What the task asks ▸ What lines of the data include the string "body"? Copy them all.

(Beginning of Material shown)

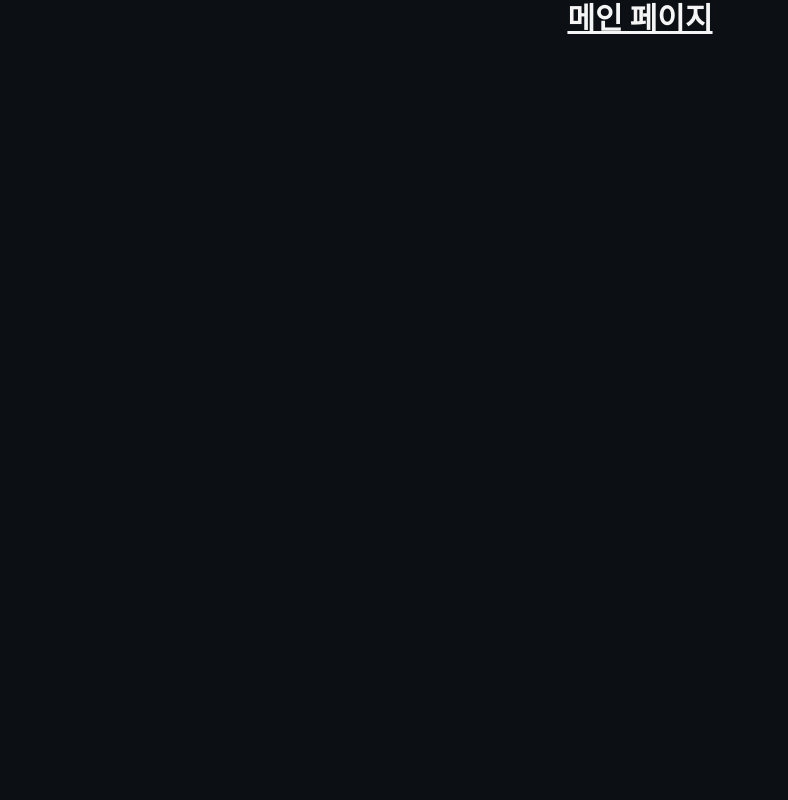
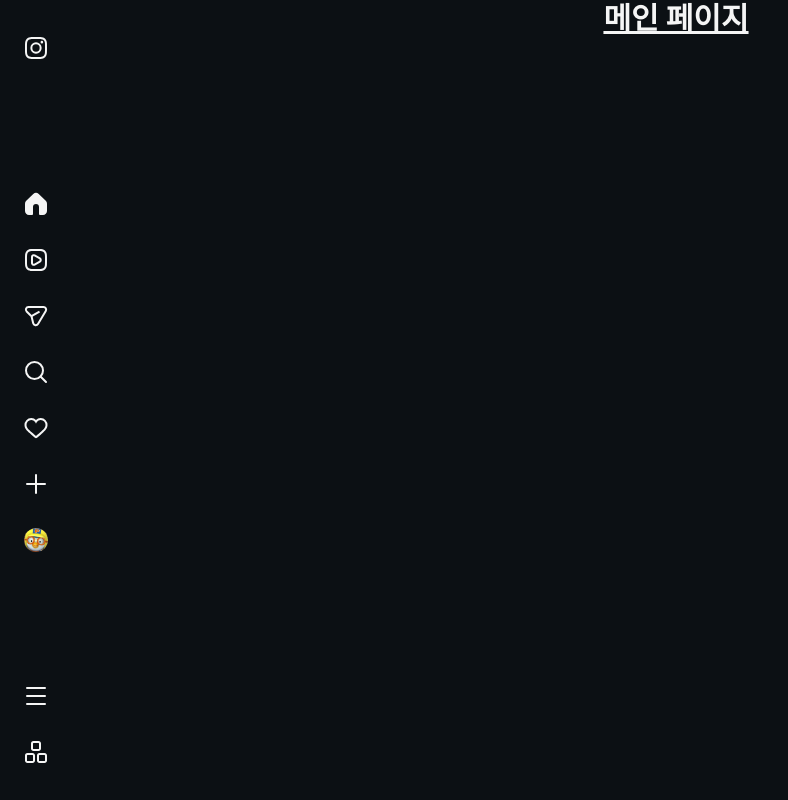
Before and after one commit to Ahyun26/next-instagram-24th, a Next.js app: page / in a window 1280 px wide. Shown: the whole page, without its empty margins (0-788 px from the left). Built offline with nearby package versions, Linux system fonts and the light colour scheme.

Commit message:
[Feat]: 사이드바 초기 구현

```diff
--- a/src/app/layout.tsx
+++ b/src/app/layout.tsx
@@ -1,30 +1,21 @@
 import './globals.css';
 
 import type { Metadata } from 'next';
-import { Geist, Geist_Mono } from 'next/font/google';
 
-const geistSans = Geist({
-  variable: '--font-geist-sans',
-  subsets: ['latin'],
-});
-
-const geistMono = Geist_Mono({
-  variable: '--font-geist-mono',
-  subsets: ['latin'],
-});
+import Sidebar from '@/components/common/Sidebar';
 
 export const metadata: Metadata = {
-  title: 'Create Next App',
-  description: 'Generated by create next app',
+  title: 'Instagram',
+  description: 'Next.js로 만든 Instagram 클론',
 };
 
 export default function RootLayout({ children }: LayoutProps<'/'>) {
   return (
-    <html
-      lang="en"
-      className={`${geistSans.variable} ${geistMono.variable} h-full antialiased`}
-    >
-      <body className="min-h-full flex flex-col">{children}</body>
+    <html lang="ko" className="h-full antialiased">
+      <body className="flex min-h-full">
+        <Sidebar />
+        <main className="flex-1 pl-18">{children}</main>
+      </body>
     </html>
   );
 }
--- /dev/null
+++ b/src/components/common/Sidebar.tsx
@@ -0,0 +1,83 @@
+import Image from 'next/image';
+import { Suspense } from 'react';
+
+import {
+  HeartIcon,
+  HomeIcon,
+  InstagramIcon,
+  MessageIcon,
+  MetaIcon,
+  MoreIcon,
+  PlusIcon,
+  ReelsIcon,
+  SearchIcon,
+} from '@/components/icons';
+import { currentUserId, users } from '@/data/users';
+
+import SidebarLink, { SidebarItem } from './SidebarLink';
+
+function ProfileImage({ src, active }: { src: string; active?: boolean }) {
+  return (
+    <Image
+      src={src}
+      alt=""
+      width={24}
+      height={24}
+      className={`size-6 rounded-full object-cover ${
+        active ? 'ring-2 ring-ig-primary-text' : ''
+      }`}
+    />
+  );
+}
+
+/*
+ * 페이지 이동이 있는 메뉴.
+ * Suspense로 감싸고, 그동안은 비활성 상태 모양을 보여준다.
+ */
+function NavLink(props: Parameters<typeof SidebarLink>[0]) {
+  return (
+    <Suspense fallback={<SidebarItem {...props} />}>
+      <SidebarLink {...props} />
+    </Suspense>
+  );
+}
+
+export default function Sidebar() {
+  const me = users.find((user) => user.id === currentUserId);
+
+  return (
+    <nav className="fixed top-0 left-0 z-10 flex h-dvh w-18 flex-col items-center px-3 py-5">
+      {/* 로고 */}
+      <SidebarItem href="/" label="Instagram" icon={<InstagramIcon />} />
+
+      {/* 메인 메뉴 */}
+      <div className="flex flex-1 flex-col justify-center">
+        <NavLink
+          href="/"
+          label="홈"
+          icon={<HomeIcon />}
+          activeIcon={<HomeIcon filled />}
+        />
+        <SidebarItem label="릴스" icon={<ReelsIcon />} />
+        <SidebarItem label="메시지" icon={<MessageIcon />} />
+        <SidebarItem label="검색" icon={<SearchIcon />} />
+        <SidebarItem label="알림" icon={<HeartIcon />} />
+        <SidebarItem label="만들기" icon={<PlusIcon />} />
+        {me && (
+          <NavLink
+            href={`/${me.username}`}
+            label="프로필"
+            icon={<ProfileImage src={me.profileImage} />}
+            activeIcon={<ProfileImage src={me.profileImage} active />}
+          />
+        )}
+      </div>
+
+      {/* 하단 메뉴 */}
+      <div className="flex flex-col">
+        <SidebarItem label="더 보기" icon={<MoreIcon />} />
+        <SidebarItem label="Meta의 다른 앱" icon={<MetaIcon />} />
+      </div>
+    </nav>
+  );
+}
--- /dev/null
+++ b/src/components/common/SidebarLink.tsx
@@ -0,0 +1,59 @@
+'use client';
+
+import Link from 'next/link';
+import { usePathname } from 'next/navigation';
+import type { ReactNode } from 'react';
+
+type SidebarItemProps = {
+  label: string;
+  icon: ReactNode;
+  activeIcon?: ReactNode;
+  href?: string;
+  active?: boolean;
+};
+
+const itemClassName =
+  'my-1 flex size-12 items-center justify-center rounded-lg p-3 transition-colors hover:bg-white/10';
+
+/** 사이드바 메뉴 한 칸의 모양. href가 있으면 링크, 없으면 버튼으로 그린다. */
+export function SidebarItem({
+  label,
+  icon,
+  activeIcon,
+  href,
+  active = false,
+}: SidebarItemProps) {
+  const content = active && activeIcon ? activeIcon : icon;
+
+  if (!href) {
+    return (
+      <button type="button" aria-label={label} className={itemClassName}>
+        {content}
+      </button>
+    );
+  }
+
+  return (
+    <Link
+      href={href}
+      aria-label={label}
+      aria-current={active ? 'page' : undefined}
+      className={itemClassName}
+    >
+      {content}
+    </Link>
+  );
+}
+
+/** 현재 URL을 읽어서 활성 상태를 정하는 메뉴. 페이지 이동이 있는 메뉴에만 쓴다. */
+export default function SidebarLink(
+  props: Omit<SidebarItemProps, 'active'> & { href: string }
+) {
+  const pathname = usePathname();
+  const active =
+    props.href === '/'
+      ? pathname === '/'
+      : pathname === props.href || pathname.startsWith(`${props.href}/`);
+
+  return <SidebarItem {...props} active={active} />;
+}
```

(End of Material shown)
(Beginning of Material shown)

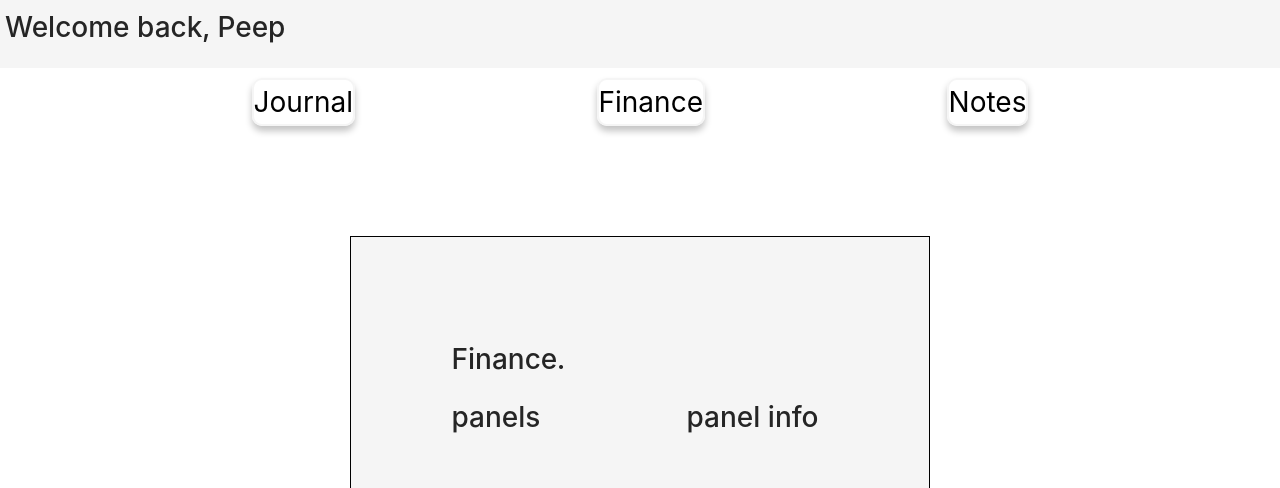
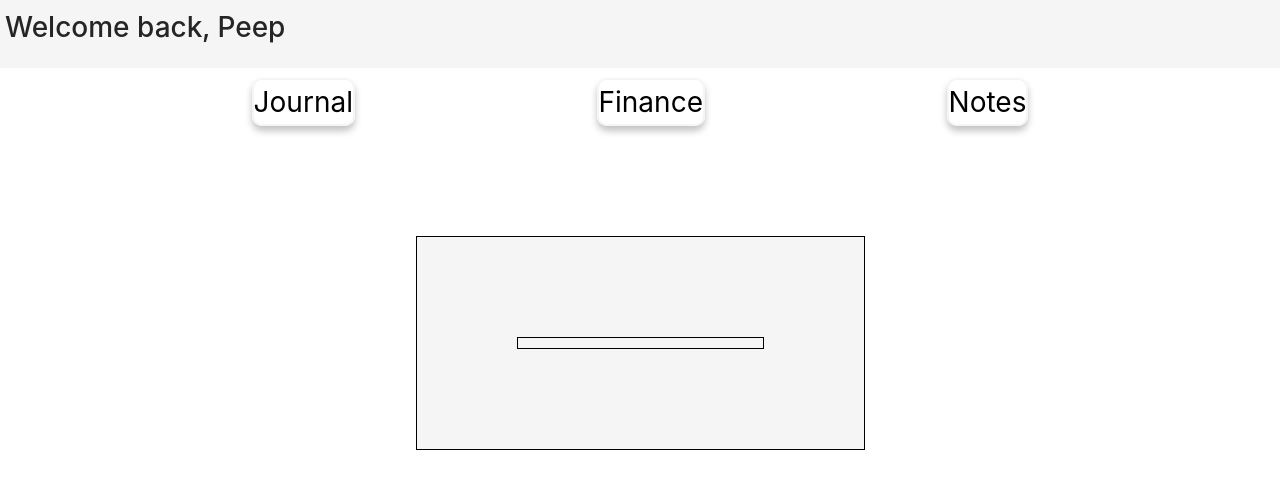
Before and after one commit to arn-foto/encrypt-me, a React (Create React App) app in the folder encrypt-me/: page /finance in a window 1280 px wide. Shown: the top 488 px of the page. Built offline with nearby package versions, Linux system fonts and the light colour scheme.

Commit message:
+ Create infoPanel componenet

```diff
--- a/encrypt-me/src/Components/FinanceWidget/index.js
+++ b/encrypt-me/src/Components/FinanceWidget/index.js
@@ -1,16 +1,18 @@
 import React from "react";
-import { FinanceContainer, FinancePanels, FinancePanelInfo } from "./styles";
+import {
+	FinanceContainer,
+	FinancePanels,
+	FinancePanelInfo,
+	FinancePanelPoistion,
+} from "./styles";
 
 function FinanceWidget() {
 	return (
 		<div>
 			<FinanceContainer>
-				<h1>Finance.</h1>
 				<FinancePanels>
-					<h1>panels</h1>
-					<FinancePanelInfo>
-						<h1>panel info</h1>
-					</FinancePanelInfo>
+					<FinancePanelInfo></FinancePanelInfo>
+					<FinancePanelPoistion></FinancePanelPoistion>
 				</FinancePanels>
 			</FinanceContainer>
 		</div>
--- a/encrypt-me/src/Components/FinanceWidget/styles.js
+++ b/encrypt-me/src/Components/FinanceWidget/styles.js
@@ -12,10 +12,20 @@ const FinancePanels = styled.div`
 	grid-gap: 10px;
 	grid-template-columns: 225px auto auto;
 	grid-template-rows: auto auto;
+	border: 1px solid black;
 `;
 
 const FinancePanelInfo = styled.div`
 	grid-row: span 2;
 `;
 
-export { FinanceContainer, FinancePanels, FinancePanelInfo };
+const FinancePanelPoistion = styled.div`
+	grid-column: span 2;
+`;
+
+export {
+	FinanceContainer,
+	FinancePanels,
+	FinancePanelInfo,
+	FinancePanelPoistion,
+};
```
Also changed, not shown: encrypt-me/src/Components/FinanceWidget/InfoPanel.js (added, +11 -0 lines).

(End of Material shown)

Output of the exercise ▸
-      <body className="min-h-full flex flex-col">{children}</body>
+      <body className="flex min-h-full">
+      </body>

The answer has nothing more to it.